While it has become difficult to stand out on the web with now classic domain names such as <.fr> or <.com>, <.paris> represents a great opportunity for those who wish to gain more visibility.
The new gTLD <.paris> attaches to the domain name all that the city of Paris is known for: quality, elegance and innovation throughout the world.
Its many attractions have not gone unnoticed, as, by the end of 2014, more than 2,000 companies had already purchased a domain name ending with <.paris>, especially those in the luxury, gastronomy and innovation sectors. These figures rapidly increased and according to statistics from May 2015, there are now more than 18,000 domain names ending with <.paris>.
I. The distinctive features of <.paris>
The distinctive feature of <.paris> is that one has to belong to the community of Paris to qualify for registration. Indeed, under Article 2.1.1 of the registration policy of .paris, in order to register for or to renew a domain name ending with <.paris>, one should be a natural or legal person, established, in what could be considered as good faith, in the Paris region, at the time of, as well as after, registration.

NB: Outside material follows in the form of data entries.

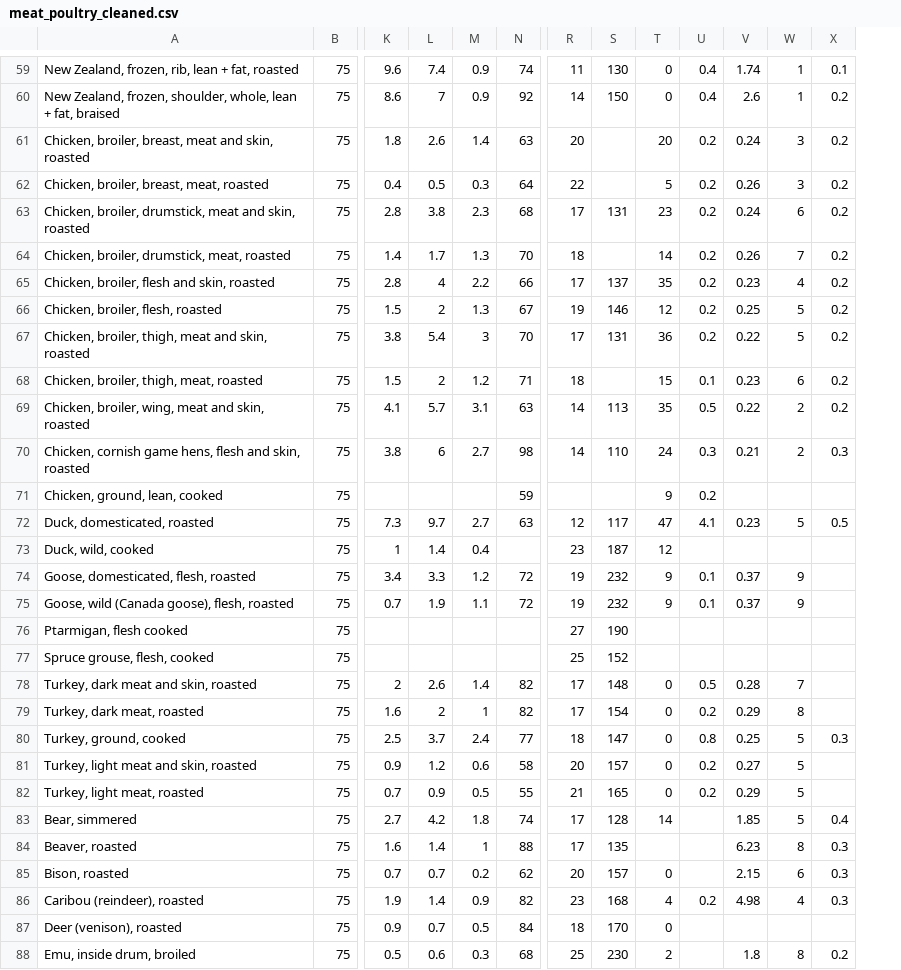
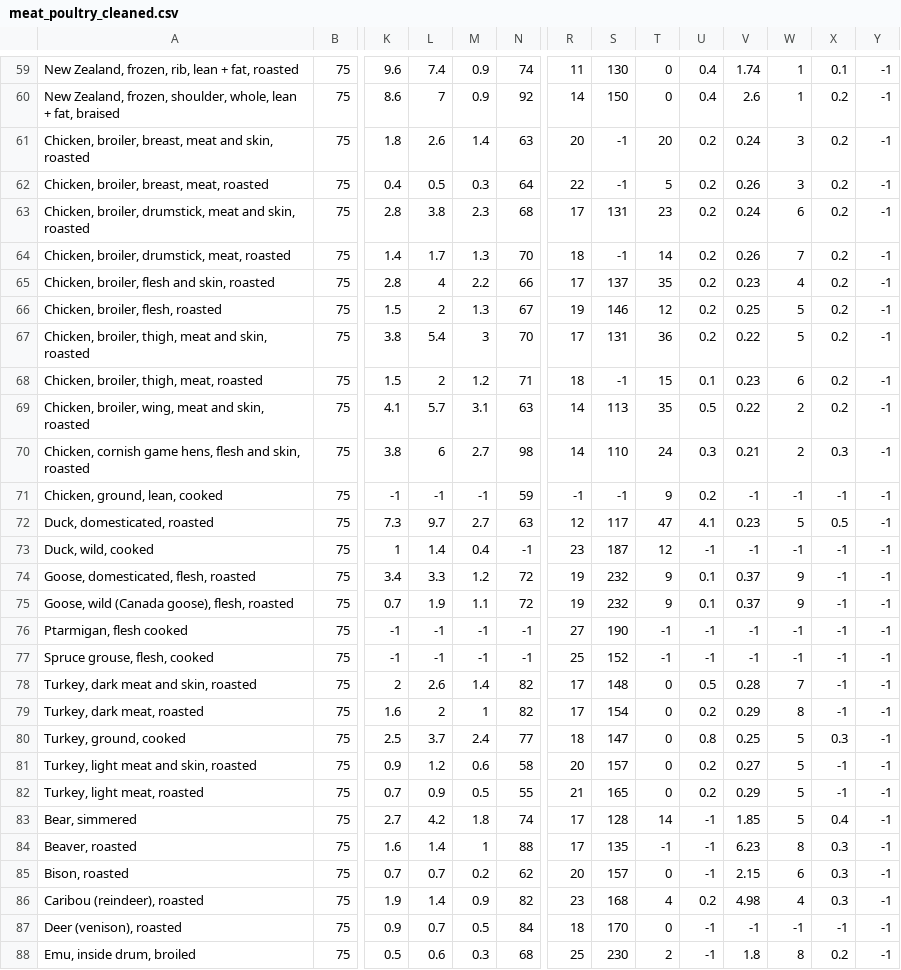
Before and after one commit to daphnei/CODE, a CSV file: data/data_cleaned/meat_poultry_cleaned.csv, drawn as a sheet; only a part is shown, gaps mark what is left out; the diff covers the shown part only; the diff names each change by its address in the sheet, - before the commit and + after, or states it on an @@ line.

Commit message:
mostly most data is in

```diff
--- a/data/data_cleaned/meat_poultry_cleaned.csv
+++ b/data/data_cleaned/meat_poultry_cleaned.csv
+column Y, rows 59-88: all -1
-S61:S62: (empty)
+S61:S62: -1
-S64: (empty)
+S64: -1
-S68: (empty)
+S68: -1
-K71: (empty)
+K71: -1
-L71: (empty)
+L71: -1
-M71: (empty)
+M71: -1
-R71: (empty)
+R71: -1
-S71: (empty)
+S71: -1
-V71: (empty)
+V71: -1
-W71: (empty)
+W71: -1
-X71: (empty)
+X71: -1
-N73: (empty)
+N73: -1
-U73: (empty)
+U73: -1
-V73: (empty)
+V73: -1
-W73: (empty)
+W73: -1
-X73:X79: (empty)
+X73:X79: -1
-K76:K77: (empty)
+K76:K77: -1
-L76:L77: (empty)
+L76:L77: -1
-M76:M77: (empty)
+M76:M77: -1
-N76:N77: (empty)
+N76:N77: -1
-T76:T77: (empty)
+T76:T77: -1
-U76:U77: (empty)
+U76:U77: -1
-V76:V77: (empty)
+V76:V77: -1
-W76:W77: (empty)
+W76:W77: -1
-X81:X82: (empty)
+X81:X82: -1
-U83:U85: (empty)
+U83:U85: -1
-T84: (empty)
+T84: -1
-U87:U88: (empty)
+U87:U88: -1
-V87: (empty)
+V87: -1
-W87: (empty)
+W87: -1
-X87: (empty)
+X87: -1
```
Also changed, not shown: 79 edited cells elsewhere in this file, data/data_cleaned/egg_dishes_cleaned.csv, data/data_cleaned/fats_and_oils_cleaned.csv, 4 other files.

The applicant must be able to prove that it resides in the Paris region, or that it carries out professional, personal, commercial or cultural activities there, or it must be able to prove a direct or indirect link to the Paris region.
This requirement should not be taken lightly, because Article 9 of this registration policy specifies that “the registry operator has the right to reject, revoke or annul, at any time, any application for domain name, or any related registration, if it is found that the applicant has not satisfied the eligibility requirements in whole or in part”.
Interestingly, this requirement is exclusive to <.paris>. Indeed, applicants for the <.london> or <.tokyo> gTLDs, for example, do not have to prove belonging to the region.
II. Disputes surrounding .paris
Since <.paris> is still very new, there has been little in the way of case law, although there have been out-of-court decisions, and various disputes, including the cases of <match.paris>, <briochedoree.paris>, <laposte.paris> and <eleven.paris>.
Danone was able to obtain the suspension of the domain name <groupedanone.paris> on 5 June 2015, in a Uniform Rapid Suspension (URS) proceeding at the National Arbitration Forum (No 1618861). In this case, the fact that the domain name included the entire name of the company and the Danone trademark and associated it to the city of Paris, which is precisely where the company was founded, served to show that the applicant knew of the company and that it was acting in bad faith.
In another case, held this time before the World Intellectual Property Organization (WIPO) Arbitration and Mediation Center, Société du Figaro obtained the transfer of the domain names <le-figaro.paris> and <lefigaro.paris> (D2015-0094). In this case, the applicant had tried to prove that the term ‘Figaro’ was a common word used to designate an opera character. But when linked to Paris, which is where the Figaro Company is headquartered, it became clear that the applicant had registered and used this domain name in bad faith. The fact that the ‘Figaro’ trademark was linked to Paris demonstrated the identity of the domain name with the trademark and therefore, the likelihood of confusion.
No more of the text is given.